  • Pinch your shoulder blades together, as if you have a pencil between them
  • Hold for 5 seconds and return to start position

Be sure to keep the shoulders down and back; do not shrug them up.

Y's

Because it's the opposite of the throwing motion, the Y exercise trains the muscles that normally get weak and over-stretched. It also helps with maintaining proper posture, thus reducing the chance of an impingement injury.

  • Stand facing the anchor point holding the handles with straight arms. Make sure the straps are taut and that your palms are facing down
  • You can increase the resistance by moving your feet closer to the anchor point
  • Raise your arms up at a 45-degree angles until you reach your full shoulder flexion (forming Y overhead)
  • Do not bend at the elbow
  • Keep your shoulder blades down and back

W's

This is an important exercise because it works the posterior shoulder muscles while also strengthening the external rotators. The external rotators are part of the rotator cuff, which is a commonly injured area. The stronger those small stabilizing muscles are, the less likely the shoulder will be overused or injured.

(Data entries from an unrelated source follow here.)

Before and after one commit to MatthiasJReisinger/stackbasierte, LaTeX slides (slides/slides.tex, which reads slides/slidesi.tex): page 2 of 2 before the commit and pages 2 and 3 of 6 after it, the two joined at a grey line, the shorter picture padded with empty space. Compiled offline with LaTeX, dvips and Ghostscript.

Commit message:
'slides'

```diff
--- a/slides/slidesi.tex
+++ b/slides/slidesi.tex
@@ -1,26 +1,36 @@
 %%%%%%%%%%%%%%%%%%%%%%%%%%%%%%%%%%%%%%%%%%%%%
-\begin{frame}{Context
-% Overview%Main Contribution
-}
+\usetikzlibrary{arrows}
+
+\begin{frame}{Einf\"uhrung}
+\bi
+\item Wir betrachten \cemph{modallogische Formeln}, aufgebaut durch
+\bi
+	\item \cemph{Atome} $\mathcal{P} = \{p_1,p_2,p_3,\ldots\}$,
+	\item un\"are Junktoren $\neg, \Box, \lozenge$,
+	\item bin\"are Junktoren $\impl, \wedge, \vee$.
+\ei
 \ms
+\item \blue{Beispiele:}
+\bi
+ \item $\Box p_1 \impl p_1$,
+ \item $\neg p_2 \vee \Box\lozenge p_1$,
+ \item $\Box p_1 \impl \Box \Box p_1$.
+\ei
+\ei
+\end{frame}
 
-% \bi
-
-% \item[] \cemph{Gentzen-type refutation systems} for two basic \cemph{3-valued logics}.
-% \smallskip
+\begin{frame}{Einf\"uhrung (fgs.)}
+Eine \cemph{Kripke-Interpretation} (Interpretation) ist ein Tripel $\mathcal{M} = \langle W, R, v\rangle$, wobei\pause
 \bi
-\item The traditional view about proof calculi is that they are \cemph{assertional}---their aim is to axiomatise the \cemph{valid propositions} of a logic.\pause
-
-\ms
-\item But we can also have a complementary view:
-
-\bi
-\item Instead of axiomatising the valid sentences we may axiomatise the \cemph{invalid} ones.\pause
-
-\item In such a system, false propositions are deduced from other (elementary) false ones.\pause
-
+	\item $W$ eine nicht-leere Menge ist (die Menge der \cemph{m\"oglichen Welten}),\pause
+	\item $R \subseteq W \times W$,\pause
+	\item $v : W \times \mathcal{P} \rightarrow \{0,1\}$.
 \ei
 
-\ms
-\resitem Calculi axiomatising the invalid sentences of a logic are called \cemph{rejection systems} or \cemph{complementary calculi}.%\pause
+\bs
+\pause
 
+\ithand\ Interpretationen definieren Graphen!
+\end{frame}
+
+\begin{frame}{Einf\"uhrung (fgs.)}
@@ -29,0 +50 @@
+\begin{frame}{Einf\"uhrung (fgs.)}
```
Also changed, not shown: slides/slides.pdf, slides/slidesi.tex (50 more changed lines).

  • Stand facing the anchor point holding handles with straight arms. Make sure the straps are taut and that your palms are facing down
  • You can increase the resistance by moving your feet closer to the anchor point
  • Pull your elbows back while simultaneously externally rotating at the shoulder until your arms form a W

Once again, be sure to keep your shoulder blades down and back.

Learn more TRX exercises by browsing through STACK's TRX Library.


Photo Credit: Getty Images // Thinkstock